Jesus does not govern His kingdom by laying down the law. He governs His kingdom by fulfilling the law. He governs His kingdom by bearing the penalty the law imposes upon those who disobey it. Pontius Pilate put a title above Christ’s head on the cross that read, “Jesus of Nazareth, The King of the Jews.” It was written in Hebrew, Greek, and Latin. The chief priests of the Jews were outraged by this and demanded that Pilate replace that title with one that said, “He said, I am the King of the Jews.” Pilate refused. On that single issue the cowardly politician stood his ground. He said to them, “What I have written, I have written.” (John 19:22) Pilate was speaking for God whether he knew it or not. The point is not just that Jesus is identified as King of the Jews. It is where and how Jesus is identified as King of the Jews. It is on the cross! It is in His suffering! It is as Jesus, the truth incarnate, reveals the true God to the world. You cannot see God, embrace Him in faith, confess His truth, or know Him as a loving Father except as you see God in the suffering of His only begotten Son on the cross.
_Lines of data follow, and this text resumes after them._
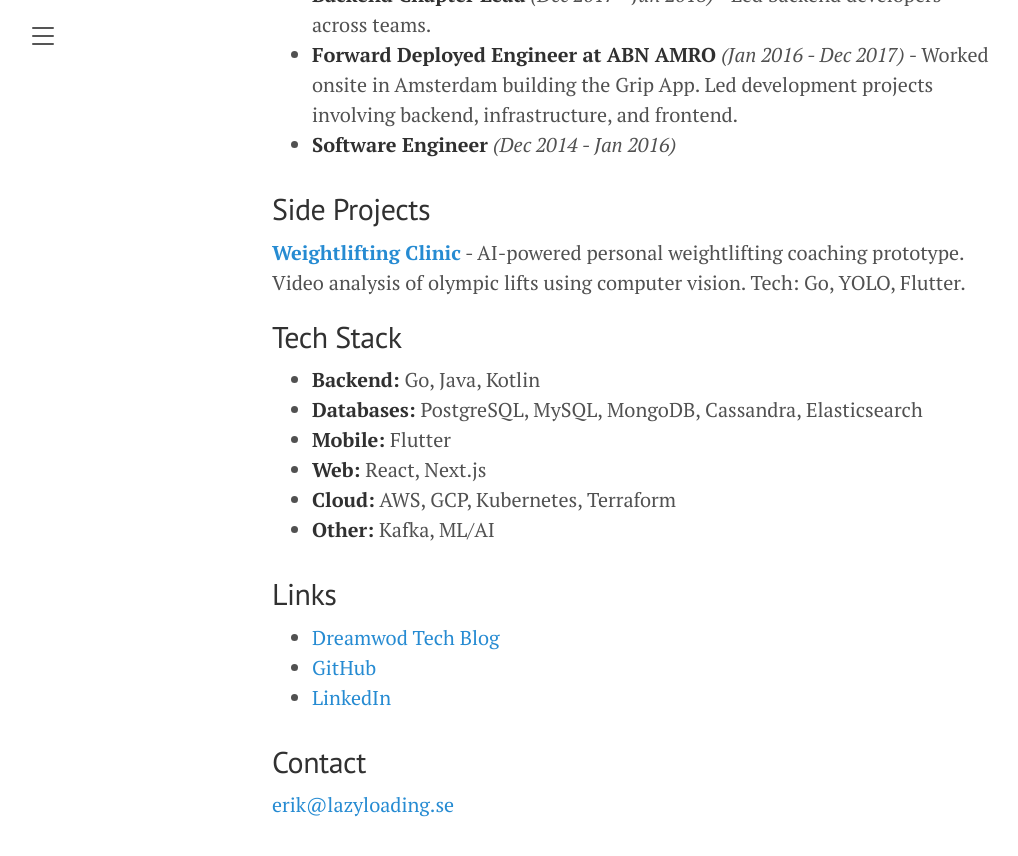
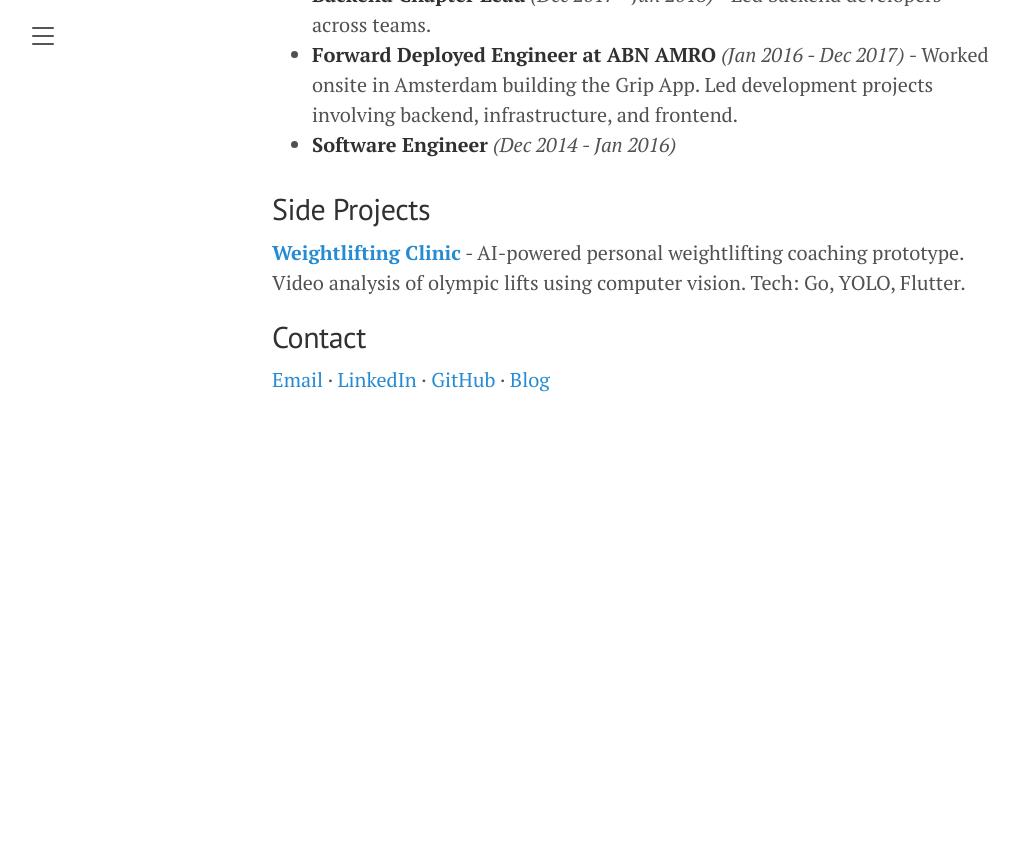
Before and after one commit to lazyloading-ab/lazyloading-ab.github.io, a Jekyll site: the page built from index.md, in a window 1280 px wide and 900 px high, scrolled down 1377 px. Shown: the top 856 px of the window, without its empty margins (8-1026 px from the left). Built offline with Jekyll 4.4.1, drawn with Linux system fonts in a browser that asks for light colours; our own code applies the rules of GitHub Pages for plain Markdown files; after the commit the page ends 1852 px from its top, so only the background shows below that.

Commit message:
Simplify page: remove Tech Stack, merge Links and Contact
- Removed Tech Stack section
- Merged Links and Contact into single Contact line
- Added links to Apple and Tink for consistency

Co-Authored-By: Claude Opus 4.5 <noreply@anthropic.com>

```diff
--- a/index.md
+++ b/index.md
@@ -17,7 +17,7 @@ I also do CrossFit, sail a Mamba 34, and cross country ski when there's snow. Ba
 **[Solva Technology](https://www.solvatechnology.com)** (YC S25) - Founding AI Engineer *(Oct 2025 - Jan 2026)*
 - First employee. Building the full stack - frontend, backend, infrastructure, security, and ML/AI pipelines.
 
-**Apple** - Senior Software Engineer, Consultant *(Oct 2022 - Apr 2024)*
+**[Apple](https://www.apple.com)** - Senior Software Engineer, Consultant *(Oct 2022 - Apr 2024)*
 - 3D Vision team. Deployed and scaled backend services.
 
 **[Mendi](https://www.mendi.io)** - Interim Tech Lead *(Mar 2021 - Aug 2021)*
@@ -29,7 +29,7 @@ I also do CrossFit, sail a Mamba 34, and cross country ski when there's snow. Ba
 **[Stravito](https://www.stravito.com)** - Tech Lead, Consultant *(Apr 2019 - Apr 2020)*
 - Technical leadership and backend development for research and knowledge SaaS platform.
 
-**Tink** - Various roles *(Dec 2014 - Apr 2019)*
+**[Tink](https://www.tink.com)** - Various roles *(Dec 2014 - Apr 2019)*
 - **Tech Lead - PFM** *(Jun 2018 - Apr 2019)* - Led the personal finance management team.
 - **Tech Lead - Payments** *(Oct 2018 - Mar 2019)* - Led the payments team and product.
 - **Backend Chapter Lead** *(Dec 2017 - Jun 2018)* - Led backend developers across teams.
@@ -40,21 +40,6 @@ I also do CrossFit, sail a Mamba 34, and cross country ski when there's snow. Ba
 
 **[Weightlifting Clinic](https://weightlifting-clinic.com)** - AI-powered personal weightlifting coaching prototype. Video analysis of olympic lifts using computer vision. Tech: Go, YOLO, Flutter.
 
-## Tech Stack
-
-* **Backend:** Go, Java, Kotlin
-* **Databases:** PostgreSQL, MySQL, MongoDB, Cassandra, Elasticsearch
-* **Mobile:** Flutter
-* **Web:** React, Next.js
-* **Cloud:** AWS, GCP, Kubernetes, Terraform
-* **Other:** Kafka, ML/AI
-
-## Links
-
-* [Dreamwod Tech Blog](https://medium.com/dreamwod-tech)
-* [GitHub](https://github.com/eripe970)
-* [LinkedIn](https://www.linkedin.com/in/eripet/)
-
 ## Contact
 
-[erik@lazyloading.se](mailto:erik@lazyloading.se)
+[Email](mailto:erik@lazyloading.se) · [LinkedIn](https://www.linkedin.com/in/eripet/) · [GitHub](https://github.com/eripe970) · [Blog](https://medium.com/dreamwod-tech)
```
Some think of the truth as an intellectually coherent system of doctrine that fits neatly together like a refined machine. Others say the truth is centered in a personal relationship with Jesus in which you by an act of your free will surrender yourself to Him and promise to make Him Lord of your life. Still others say the truth is made known in spiritual gifts flowing through you, empowering you toward victory over life’s obstacles. But you come to know the truth only in the crucifixion of the Son of God in your place. That is where the truth of God’s word is centered. Jesus submitted to the law that condemned us all. See in His submission your righteousness. There, in that humble obedience you are made righteous. See in His suffering your punishment. There, as He suffers in your place, your sins are punished and you are set free from them. In Jesus’ crucifixion is the truth that makes you free. There it is that you are forgiven, justified, and delivered from every evil of body and soul.
“My kingdom is not of this world,” Jesus said. “If My kingdom were of this world, My servants would fight, so that I should not be delivered to the Jews; but now My kingdom is not from here.” His servants did not fight. He fought against all the power of evil on the cross. The grace and truth that Jesus brings He brings only by way of the cross. In bearing the deceit of all sin He brings His truth to us. In satisfying the demands of all justice He brings His grace to us.
We are here where we belong this morning. What brings us to church to hear Christ’s gospel and to receive His sacraments is more than a religious urge or devotion to our Christian duty. We come to church because the same Jesus who won the kingdom on the cross rules as King of the kingdom where the fruit of His holy passion to given to sinners who hunger and thirst for righteousness. Here He satisfies our every spiritual hunger. Here He quenches our thirst. Here His righteousness is reckoned to us so we go home justified and at peace with God. Jesus was born and came into this world so that you would know this truth, believe it, and find eternal joy in it. That is the truth that we confess.
Rev. Rolf D. Preus